The surgeon's office sent me all the pre-surgery stuff last week.  I don't drink very much at all any more.  But, when I read it, I told one of my friends, "I could use a Pearblossom martini from Gibson's right about now . . ." I know that the pre-surgery instructions and info are generic in nature and they cover way more traumatic surgeries than mine will be, but it's startling to read the part about narcotic pain killers (which I can't take) and how you need to start taking them right away (which I can't) so you can stay ahead of the pain because you don't know when the nerve block will wear off (oh joy . . . ).

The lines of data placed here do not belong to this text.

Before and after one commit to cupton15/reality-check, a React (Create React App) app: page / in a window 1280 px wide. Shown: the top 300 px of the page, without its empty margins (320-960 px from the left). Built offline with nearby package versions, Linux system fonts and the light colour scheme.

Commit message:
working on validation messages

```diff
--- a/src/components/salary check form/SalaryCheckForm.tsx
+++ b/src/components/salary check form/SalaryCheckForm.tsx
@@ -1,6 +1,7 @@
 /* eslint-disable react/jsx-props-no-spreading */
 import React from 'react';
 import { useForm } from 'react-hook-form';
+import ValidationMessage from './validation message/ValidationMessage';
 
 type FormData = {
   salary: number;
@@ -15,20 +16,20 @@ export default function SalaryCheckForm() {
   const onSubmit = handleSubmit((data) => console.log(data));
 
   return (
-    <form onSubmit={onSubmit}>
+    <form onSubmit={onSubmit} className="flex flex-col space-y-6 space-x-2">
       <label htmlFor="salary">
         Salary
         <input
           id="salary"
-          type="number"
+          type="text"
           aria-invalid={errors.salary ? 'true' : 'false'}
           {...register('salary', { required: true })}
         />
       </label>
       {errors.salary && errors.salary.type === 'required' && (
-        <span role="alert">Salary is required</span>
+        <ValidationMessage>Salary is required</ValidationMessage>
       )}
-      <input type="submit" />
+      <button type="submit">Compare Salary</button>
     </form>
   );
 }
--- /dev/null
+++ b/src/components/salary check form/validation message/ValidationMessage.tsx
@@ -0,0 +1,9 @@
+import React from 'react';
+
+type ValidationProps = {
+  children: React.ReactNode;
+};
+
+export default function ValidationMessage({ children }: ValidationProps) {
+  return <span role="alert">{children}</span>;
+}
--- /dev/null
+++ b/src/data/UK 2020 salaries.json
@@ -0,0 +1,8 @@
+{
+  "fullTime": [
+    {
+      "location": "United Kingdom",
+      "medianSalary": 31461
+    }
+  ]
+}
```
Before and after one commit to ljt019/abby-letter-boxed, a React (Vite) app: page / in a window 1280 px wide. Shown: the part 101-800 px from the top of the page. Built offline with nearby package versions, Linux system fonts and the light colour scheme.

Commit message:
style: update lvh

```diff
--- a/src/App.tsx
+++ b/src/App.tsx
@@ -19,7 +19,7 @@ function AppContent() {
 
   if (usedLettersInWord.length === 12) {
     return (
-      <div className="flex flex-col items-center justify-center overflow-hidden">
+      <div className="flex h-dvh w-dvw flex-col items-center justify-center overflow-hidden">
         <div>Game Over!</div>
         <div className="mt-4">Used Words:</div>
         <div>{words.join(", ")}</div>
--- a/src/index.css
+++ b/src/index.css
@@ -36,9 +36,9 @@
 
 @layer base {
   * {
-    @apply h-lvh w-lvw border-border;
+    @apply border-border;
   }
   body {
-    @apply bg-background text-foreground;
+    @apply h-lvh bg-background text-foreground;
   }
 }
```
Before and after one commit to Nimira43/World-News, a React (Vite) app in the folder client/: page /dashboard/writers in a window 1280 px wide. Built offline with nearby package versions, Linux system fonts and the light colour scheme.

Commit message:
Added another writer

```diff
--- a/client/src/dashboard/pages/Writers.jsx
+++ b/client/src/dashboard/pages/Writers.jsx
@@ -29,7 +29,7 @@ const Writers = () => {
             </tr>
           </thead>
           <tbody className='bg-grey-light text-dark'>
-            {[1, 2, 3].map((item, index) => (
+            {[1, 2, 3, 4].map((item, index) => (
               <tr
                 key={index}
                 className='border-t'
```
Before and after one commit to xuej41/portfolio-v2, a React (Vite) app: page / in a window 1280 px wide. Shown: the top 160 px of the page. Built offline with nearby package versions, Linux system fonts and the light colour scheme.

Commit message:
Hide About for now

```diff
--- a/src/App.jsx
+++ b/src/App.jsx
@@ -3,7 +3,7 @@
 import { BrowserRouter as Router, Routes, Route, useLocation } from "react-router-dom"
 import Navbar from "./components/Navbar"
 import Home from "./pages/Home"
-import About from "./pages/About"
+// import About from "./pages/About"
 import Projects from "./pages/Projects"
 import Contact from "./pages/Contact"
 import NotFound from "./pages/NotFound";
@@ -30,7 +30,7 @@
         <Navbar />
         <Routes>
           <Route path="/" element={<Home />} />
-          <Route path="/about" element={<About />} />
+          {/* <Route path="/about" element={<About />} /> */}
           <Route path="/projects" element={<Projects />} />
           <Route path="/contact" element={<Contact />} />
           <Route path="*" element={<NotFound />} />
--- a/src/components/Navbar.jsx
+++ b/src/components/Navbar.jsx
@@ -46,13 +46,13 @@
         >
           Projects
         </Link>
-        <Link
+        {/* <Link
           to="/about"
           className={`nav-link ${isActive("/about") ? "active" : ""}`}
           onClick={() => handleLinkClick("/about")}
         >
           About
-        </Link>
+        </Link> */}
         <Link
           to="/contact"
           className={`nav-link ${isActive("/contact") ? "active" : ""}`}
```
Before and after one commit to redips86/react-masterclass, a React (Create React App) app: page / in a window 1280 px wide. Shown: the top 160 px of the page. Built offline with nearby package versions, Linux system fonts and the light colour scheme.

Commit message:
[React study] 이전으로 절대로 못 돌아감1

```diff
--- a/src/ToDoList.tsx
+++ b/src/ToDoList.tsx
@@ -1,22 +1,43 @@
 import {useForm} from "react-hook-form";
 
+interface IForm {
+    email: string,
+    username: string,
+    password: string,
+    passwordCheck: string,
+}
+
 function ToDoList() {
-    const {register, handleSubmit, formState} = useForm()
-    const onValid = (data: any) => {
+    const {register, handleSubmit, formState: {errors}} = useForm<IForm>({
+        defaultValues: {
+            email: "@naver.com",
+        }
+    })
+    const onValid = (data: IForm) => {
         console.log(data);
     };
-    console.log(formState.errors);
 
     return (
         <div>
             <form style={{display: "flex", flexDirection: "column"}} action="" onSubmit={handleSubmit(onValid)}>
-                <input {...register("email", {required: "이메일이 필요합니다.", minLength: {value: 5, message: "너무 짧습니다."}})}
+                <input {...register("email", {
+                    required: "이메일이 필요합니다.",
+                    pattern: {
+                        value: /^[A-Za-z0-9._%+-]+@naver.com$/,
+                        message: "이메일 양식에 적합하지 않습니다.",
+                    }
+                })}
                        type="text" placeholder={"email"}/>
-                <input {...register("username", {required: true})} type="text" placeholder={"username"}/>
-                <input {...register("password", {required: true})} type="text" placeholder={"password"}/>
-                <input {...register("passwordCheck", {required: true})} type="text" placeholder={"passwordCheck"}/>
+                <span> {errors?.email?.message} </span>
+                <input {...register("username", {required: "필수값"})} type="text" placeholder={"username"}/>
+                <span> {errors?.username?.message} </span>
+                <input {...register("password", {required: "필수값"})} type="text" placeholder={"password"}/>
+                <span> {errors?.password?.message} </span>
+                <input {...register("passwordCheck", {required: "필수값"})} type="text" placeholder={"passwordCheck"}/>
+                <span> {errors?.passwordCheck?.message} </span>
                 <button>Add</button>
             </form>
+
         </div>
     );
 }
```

My friend Michelle commented awhile ago that due to her insurance deductible she would have cut bait.  I'm still thinking about cutting bait, Michelle!  But my shoulder doesn't work, and I'm pretty active - waiting for two years for it to resolve itself doesn't seem a good choice for me.  I met my deductible pretty quickly this year thanks to the MRI I had to have for this shoulder (that was spendy).  In fact, with all the PT and other general doctor visits and drug stuff, I'm already within a few hundred dollars of my Out of Pocket Maximum for this year and it's not even July yet.  Once I reach that max, everything is covered at 100% for the rest of the year. I'll reach it with the shoulder surgery.

Part of my brain keeps thinking that I'm getting better even as I move my shoulder less and less.  Thankfully my left shoulder has not progressed - I'm hoping it won't.

And this morning I'm finishing up the "split prep" for my colonoscopy scheduled for right around lunchtime.  Oh joy.  :-D  Seriously, the prep was not all that bad.  Last time I had the pills, and this time I had something called Prepopik.  The glop wasn't glop and it tasted lemony.  Really wasn't bad at all, so that was a relief.  My bum is a little sore, though  ;-)

I'll let you know how it all goes . . .